Islamic food culture has quite a lot in common with Jewish food culture — for one, both religions make food integral to observance. Lucky for us, Anissa Helou has written “Feast,” a primer on Islamic food culture that lets under-loved Middle Eastern foods like balaleet and tarator shine. Like Jewish food culture, Islamic food spans a wide variety of dishes and isn’t easily explained to outsiders. But it’s the intersection of food and religion that is most easily grasped and abundantly fascinating, and Helou lifts the curtain for curious outsiders to peek inside at the feast.
In the town of Ann Arbor, Michigan, where college football reigns supreme, Zingerman’s Bakehouse stands proud as a community bakeshop with a deeply ingrained Jewish heritage. Former president Barack Obama even stopped by Zingerman’s for a bite on a 2014 visit. Zingerman’s has long doled out Jewish food in a part of the country that’s not exactly famous for its bialys, so “Zingerman’s Bakehouse,” a cookbook that reveals its kitchen’s three-decade-old secrets, is one even the most casual of cooks would want to snag.
As the world of coffee gets more and more elaborate, new rules are required. Cofounders of the coffee blog Sprudge, Zachary Carlsen and Jordan Michelman, have written a quick, easy jaunt through the complicated world of coffee, from its ugly history of colonialism to the case for accepting instant coffee. Someone has to help you understand what a matcha espresso with oat milk and agave nectar is, and “The New Rules Of Coffee” is a cheerful teacher.
After celebrity chef James Briscione was approached by IBM with the opportunity to collaborate with Watson, a supercomputer chef, to engineer some unexpected flavor combinations, the result was “The Flavor Matrix,” a cookbook dedicated to weird and wonderful flavor pairings. From recipes like Chocolate Mousse with Crisp Beet Meringue to the Chicken and Mushroom Burgers With Strawberry Ketchup that Briscione presented in a TED Talk, “The Flavor Matrix” is a mouthwatering explainer on adventurous eating through science.

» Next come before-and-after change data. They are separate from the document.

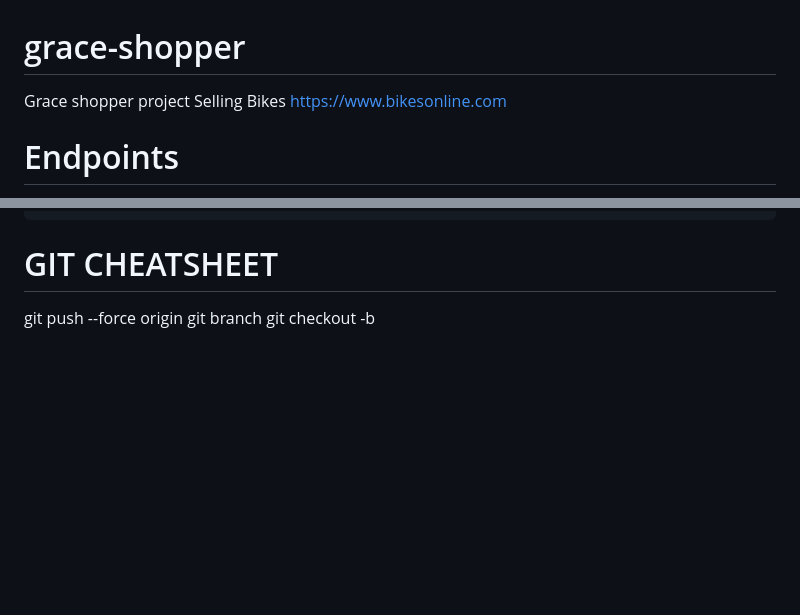
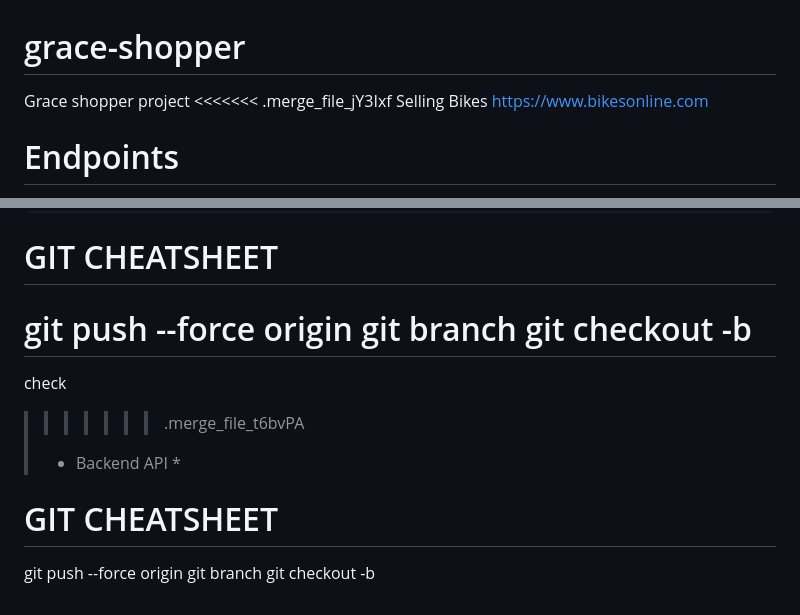
Before and after one commit to 2303-sustainable-snackwave/grace-shopper, a Markdown page: README.md, 2 parts joined by grey strips. GitHub-like rendering; blank space fills up the shorter version.

```diff
--- a/README.md
+++ b/README.md
@@ -1,5 +1,6 @@
 # grace-shopper
 Grace shopper project
+<<<<<<< .merge_file_jY3Ixf
 Selling Bikes
 https://www.bikesonline.com
 # Endpoints
@@ -104,3 +105,11 @@ Users
  git push --force origin
  git branch
  git checkout -b <branchName>
+=======
+check
+>>>>>>> .merge_file_t6bvPA
+> - Backend API *
+# GIT CHEATSHEET
+ git push --force origin
+ git branch
+ git checkout -b <branchName>
```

Shira Feder is a writer. She’s at firstname.lastname@example.org and @shirafeder